For decades, the Idaho Board of Medicine took the position that, with limited exceptions, the Idaho Medical Practice Act “prohibits unlicensed corporations and entities from hiring physicians as employees to provide medical services to patients.” Memo from J. Uranga to Idaho State Bd. of Medicine dated 2/26/07. This “corporate practice of medicine doctrine” had its Idaho foundation in a 1952 Idaho Supreme Court case which held that:
[n]o unlicensed person or entity may engage in the practice of the medical profession though licensed employees; nor may a licensed physician practice as an employee of an unlicensed person or entity. Such practices are contrary to public policy.
Worlton v. Davis, 73 Idaho 217, 221 (1952). The Board of Medicine warned that violations of the doctrine may result in disciplinary action against physicians and, more recently, physician assistants. Entities that improperly employed physicians or physician assistants risked the possibility of criminal action for the unauthorized practice of medicine.
Over the years, the corporate practice of medicine doctrine has been criticized as anachronistic and inconsistent with recent legislative action. See, e.g., M. Gustavson and N. Taylor, At Death’s Door—Idaho’s Corporate Practice of Medicine Doctrine, 47 Idaho L. Rev. 480 (2011).

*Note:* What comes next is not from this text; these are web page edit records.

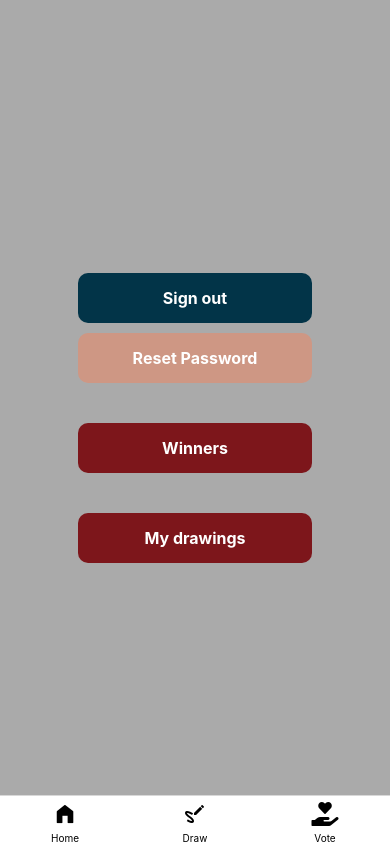
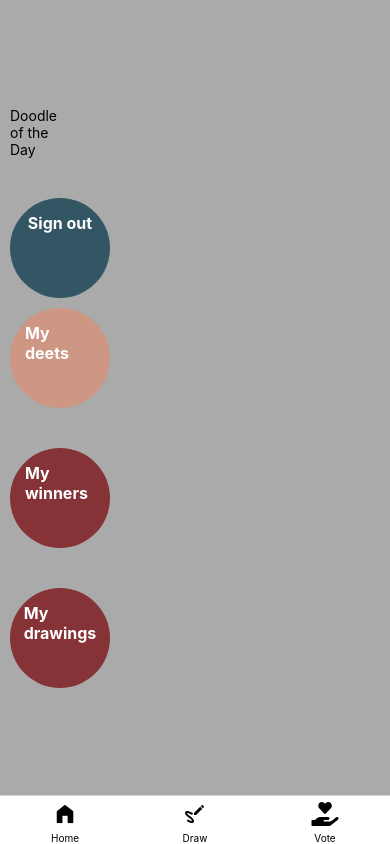
Before and after one commit to Logrance/doodle-of-the-day, a React Native app: screen /Home in a window 390 px wide. Built offline with nearby package versions, Linux system fonts and the light colour scheme; no server answers; the database is empty.

Commit message:
confetti and message for winner

```diff
--- a/app.json
+++ b/app.json
@@ -22,6 +22,9 @@
     },
     "web": {
       "favicon": "./assets/favicon.png"
-    }
+    },
+    "plugins": [
+      "expo-font"
+    ]
   }
 }
--- a/package.json
+++ b/package.json
@@ -9,6 +9,7 @@
     "web": "expo start --web"
   },
   "dependencies": {
+    "@expo-google-fonts/poppins": "^0.2.3",
     "@expo/vector-icons": "^14.0.2",
     "@react-native-async-storage/async-storage": "^1.24.0",
     "@react-navigation/bottom-tabs": "^6.6.1",
@@ -17,10 +18,14 @@
     "@react-navigation/stack": "^6.4.1",
     "@shopify/react-native-skia": "^1.2.3",
     "expo": "~51.0.28",
+    "expo-font": "~12.0.10",
+    "expo-splash-screen": "^0.27.6",
     "expo-status-bar": "~1.12.1",
     "firebase": "^10.13.1",
+    "moment": "^2.30.1",
     "react": "18.2.0",
     "react-native": "0.74.5",
+    "react-native-confetti-cannon": "^1.5.2",
     "react-native-gesture-handler": "~2.16.1",
     "react-native-reanimated": "~3.10.1",
     "react-native-safe-area-context": "^4.10.5",
--- /dev/null
+++ b/screens/Deets.tsx
@@ -0,0 +1,65 @@
+import React, { useState } from 'react';
+import { View, Text, TouchableOpacity, StyleSheet, Alert } from 'react-native';
+import { sendPasswordResetEmail } from 'firebase/auth';
+import { auth } from "../firebaseConfig";
+
+export default function Deets() {
+    //Password reset
+    const user = auth.currentUser;
+    const [isResettingPassword, setIsResettingPassword] = useState(false);
+
+
+  const handlePasswordReset = async () => {
+    if (user && user.email) {
+      setIsResettingPassword(true);
+      try {
+        await sendPasswordResetEmail(auth, user.email);
+        Alert.alert("Password Reset", `A password reset email has been sent to ${user.email}`);
+      } catch (error: any) {
+        Alert.alert("Error", error.message);
+      } finally {
+        setIsResettingPassword(false);
+      }
+    } else {
+      Alert.alert("Error", "User email not found. Please try again.");
+    }
+  };
+
+  return (
+    <View style={styles.container}>
+      <Text>Email: {auth.currentUser?.email}</Text>
+
+      {/* Button to trigger the password reset */}
+      <TouchableOpacity
+        onPress={handlePasswordReset}
+        style={styles.resetButton}
+        disabled={isResettingPassword}
+      >
+        <Text style={styles.buttonText}>
+          Forgotten password? {isResettingPassword ? "Sending reset email..." : "Click here to reset"}
+        </Text>
+      </TouchableOpacity>
+    </View>
+  );
+}
+
+const styles = StyleSheet.create({
+  container: {
+    flex: 1,
+    justifyContent: 'center',
+    alignItems: 'center',
+    padding: 20,
+  },
+  resetButton: {
+    marginTop: 20,
+    padding: 10,
+    borderRadius: 5,
+    borderWidth: 2,
+    borderColor: 'grey',
+    borderStyle: 'dashed',
+  },
+  buttonText: {
+    fontSize: 16,
+    fontWeight: 'bold',
+  },
+});
--- a/screens/HomeScreen/(tabs)/CanvasScreen.tsx
+++ b/screens/HomeScreen/(tabs)/CanvasScreen.tsx
@@ -166,7 +166,7 @@ swatchContainer: {
   marginBottom: 35,
 },
 buttonOther: {
-  backgroundColor: 'rgb(206,151,132)',
+  backgroundColor: 'rgba(2,52,72,0.7)',
   padding:7,
   borderRadius: 10,
 },
--- a/screens/HomeScreen/(tabs)/ProfileScreen.tsx
+++ b/screens/HomeScreen/(tabs)/ProfileScreen.tsx
@@ -1,9 +1,8 @@
 import React, { useState, useEffect } from 'react';
-import { StyleSheet, Text, TouchableOpacity, View, Modal, Button, Alert } from 'react-native';
+import { StyleSheet, Text, TouchableOpacity, View, Modal } from 'react-native';
 import { auth, db } from '../../../firebaseConfig';
 import { useNavigation, NavigationProp } from '@react-navigation/core';
 import { collection, getDocs, query, where, orderBy, limit } from "firebase/firestore";
-import { sendPasswordResetEmail } from "firebase/auth";
 import { StackNavigationProp } from '@react-navigation/stack';
 
 type RootStackParamList = {
@@ -11,15 +10,12 @@ type RootStackParamList = {
   Login: undefined;
   UserDrawingsScreen: undefined;
   WinnerDrawingsScreen: undefined;
+  Deets: undefined;
 };
 
 
 const ProfileScreen: React.FC = () => {
   const navigation = useNavigation<StackNavigationProp<RootStackParamList>>();
-
-  //Password reset
-  const user = auth.currentUser;
-  const [isResettingPassword, setIsResettingPassword] = useState(false);
 
 
   //For word theme state
@@ -34,25 +30,6 @@ const ProfileScreen: React.FC = () => {
       alert(error.message);
     }
   };
-
-  //Password reset
-
-  const handlePasswordReset = async () => {
-    if (user && user.email) {
-      setIsResettingPassword(true);
-      try {
-        await sendPasswordResetEmail(auth, user.email);
-        Alert.alert("Password Reset", `A password reset email has been sent to ${user.email}`);
-      } catch (error: any) {
-        Alert.alert("Error", error.message);
-      } finally {
-        setIsResettingPassword(false);
-      }
-    } else {
-      Alert.alert("Error", "User email not found. Please try again.");
-    }
-  };
-
 
   //Popup logic
 
@@ -100,20 +77,23 @@ const ProfileScreen: React.FC = () => {
 
   return (
     <View style={styles.container}>
-      <Text>{auth.currentUser?.email}</Text>
+      <Text>Doodle
+            {"\n"}
+            of the
+            {"\n"}
+            Day
+      </Text>
       <TouchableOpacity onPress={handleSignOut} style={styles.button}>
         <Text style={styles.buttonText}>Sign out</Text>
       </TouchableOpacity>
 
       {/* Button to trigger the password reset */}
-      <TouchableOpacity onPress={handlePasswordReset} style={styles.resetButton} disabled={isResettingPassword}>
-        <Text style={styles.buttonText}>
-          {isResettingPassword ? "Sending reset email..." : "Reset Password"}
-        </Text>
+      <TouchableOpacity onPress={() => navigation.navigate('Deets')} style={styles.resetButton}>
+        <Text style={styles.buttonText}>My deets</Text>
       </TouchableOpacity>
 
       <TouchableOpacity onPress={() => navigation.navigate('WinnerDrawingsScreen')} style={styles.buttonOther}>
-        <Text style={styles.buttonText}>Winners</Text>
+        <Text style={styles.buttonText}>My winners</Text>
       </TouchableOpacity>
 
       <TouchableOpacity onPress={() => navigation.navigate('UserDrawingsScreen')} style={styles.buttonOther}>
@@ -125,7 +105,9 @@ const ProfileScreen: React.FC = () => {
             <View style={{ flex: 1, justifyContent: 'center', alignItems: 'center', backgroundColor: 'rgba(0, 0, 0, 0.5)' }}>
                 <View style={{ backgroundColor: 'white', padding: 20, borderRadius: 10 }}>
                     <Text style={{ fontSize: 20 }}>Today's Word: {word}</Text>
-                    <Button title="Close" onPress={() => setIsVisible(false)} />
+                    <TouchableOpacity onPress={() => setIsVisible(false)} style={styles.buttonModal}>
+                    <Text style={styles.buttonText}>Close</Text>
+                  </TouchableOpacity>
                 </View>
             </View>
         </Modal>
@@ -139,22 +121,25 @@ const styles = StyleSheet.create({
   container: {
     flex: 1,
     justifyContent: 'center',
-    alignItems: 'center',
+    alignItems: 'flex-start',
+    paddingLeft: 10,
     backgroundColor: 'rgb(170,170,170)',
   },
   button: {
-    backgroundColor: 'rgb(2,52,72)',
-    width: '60%',
+    backgroundColor: 'rgba(2,52,72,0.7)',
+    width: 100,
+    height: 100,
     padding: 15,
-    borderRadius: 10,
+    borderRadius: 50,
     alignItems: 'center',
     marginTop: 40,
   },
   buttonOther: {
-    backgroundColor: 'rgb(125,22,27)',
-    width: '60%',
+    backgroundColor: 'rgba(125,22,27,0.8)',
+    width: 100,
+    height: 100,
     padding: 15,
-    borderRadius: 10,
+    borderRadius: 50,
     alignItems: 'center',
     marginTop: 40,
   },
@@ -174,10 +159,18 @@ const styles = StyleSheet.create({
   },
   resetButton: {
     backgroundColor: 'rgb(206,151,132)',
-    width: "60%",
+    width: 100,
+    height: 100,
+    padding: 15,
+    borderRadius: 50,
+    alignItems: "center",
+    marginTop: 10,
+  },
+  buttonModal: {
+    backgroundColor: 'rgba(2,52,72,0.7)',
     padding: 15,
     borderRadius: 10,
     alignItems: "center",
     marginTop: 10,
-  },
+  }
 });
--- a/screens/HomeScreen/(tabs)/VoteScreen.tsx
+++ b/screens/HomeScreen/(tabs)/VoteScreen.tsx
@@ -4,7 +4,6 @@ import { collection, getDocs, query, where, orderBy, updateDoc, doc, increment,
 import { db, auth } from '../../../firebaseConfig';
 import { TouchableOpacity, GestureHandlerRootView } from 'react-native-gesture-handler';
 import { SafeAreaView } from 'react-native-safe-area-context';
-
 
 
 export default function VoteScreen() {
@@ -165,7 +164,7 @@ useEffect(() => {
     <GestureHandlerRootView style={{ flex: 1 }}>
     <SafeAreaView style={styles.container}>
     <View style={styles.themeContainer}>
-          <Text style={styles.themeText}>Theme of the Day: {word || "Loading..."}</Text>
+          <Text style={styles.themeText}>Theme of the Day: {"\n"}{word || "Loading..."}</Text>
         </View>
         <FlatList
           data={drawingInfo}
@@ -282,7 +281,8 @@ const styles = StyleSheet.create({
   themeText: {
     fontSize: 18,
     fontWeight: 'bold',
-    color: '#333',
+    color: 'rgb(2,52,72)',
+    textAlign: 'center',
   },
   themeContainer: {
     alignItems: 'center',
--- a/screens/LoginScreen.tsx
+++ b/screens/LoginScreen.tsx
@@ -111,7 +111,7 @@ const styles = StyleSheet.create({
     marginTop: 40,
   },
   button: {
-    backgroundColor: 'rgb(2,52,72)',
+    backgroundColor: 'rgba(2,52,72,0.7)',
     width: '100%',
     padding: 15,
     borderRadius: 10,
--- a/screens/ProfileStack.tsx
+++ b/screens/ProfileStack.tsx
@@ -3,6 +3,7 @@ import { createNativeStackNavigator } from "@react-navigation/native-stack";
 import ProfileScreen from "./HomeScreen/(tabs)/ProfileScreen";
 import UserDrawingsScreen from "./UserDrawingsScreen";
 import WinnerDrawingsScreen from "./WinnerDrawingsScreen";
+import Deets from "./Deets";
 
 const Stack = createNativeStackNavigator();
 
@@ -10,6 +11,7 @@ export default function ProfileStack() {
     return (
         <Stack.Navigator>
             <Stack.Screen name="ProfileScreen" component={ProfileScreen} options={{ headerShown: false }} />
+            <Stack.Screen name="Deets" component={Deets} />
             <Stack.Screen name="UserDrawingsScreen" component={UserDrawingsScreen} />
             <Stack.Screen name="WinnerDrawingsScreen" component={WinnerDrawingsScreen} />
         </Stack.Navigator>
```
Also changed, not shown: App.tsx (+5 -2 lines), screens/UserDrawingsScreen.tsx (+7 -3 lines), screens/WinnerDrawingsScreen.tsx (+72 -6 lines), 2 other files (tests, documents, lock files or other folders).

At a special meeting held in March 2016, the Idaho Board of Medicine formally abandoned the corporate practice of medicine doctrine, declaring:
In the past, occasionally the Idaho State Board of Medicine has disciplined physicians for aiding and abetting the unlicensed practice of medicine by working for unlicensed entities or persons, sometimes known as the “corporate practice of medicine doctrine.” The Idaho State Board of Medicine hereby formally disavows and rejects the “corporate practice of medicine doctrine.” The Idaho State Board of Medicine will not discipline physicians or physician assistants solely because they practice medicine in association with or for unlicensed entities or persons.
Notes of Idaho State Board of Medicine Telephone Conference dated 3/28/16, available here. The Board’s action clears the way for new arrangements between physicians, physician assistants and non-physicians by which, e.g., corporate entities or non-physicians may employ physicians and physician assistants directly to render care to clients, employees, or others. Entities seeking to capitalize on the change should consider two cautions, however:
First, Worlton v. Davis has not been expressly rejected by the Idaho Supreme Court; it is possible that an Idaho court would rely on Worlton to resurrect the doctrine. Nevertheless, I think this is very unlikely given the fact that the Idaho Board of Medicine seems to have been the only agency interested in enforcing the doctrine since Worlton was decided.
Second, unlicensed entities must ensure that only licensed individuals actually engage in the practice of medicine. Utilizing unlicensed persons to take actions that constitute the practice of medicine may subject such persons to liability. Physicians and physician assistants who permit such actions may be subject to discipline for aiding or abetting the unauthorized practice of medicine.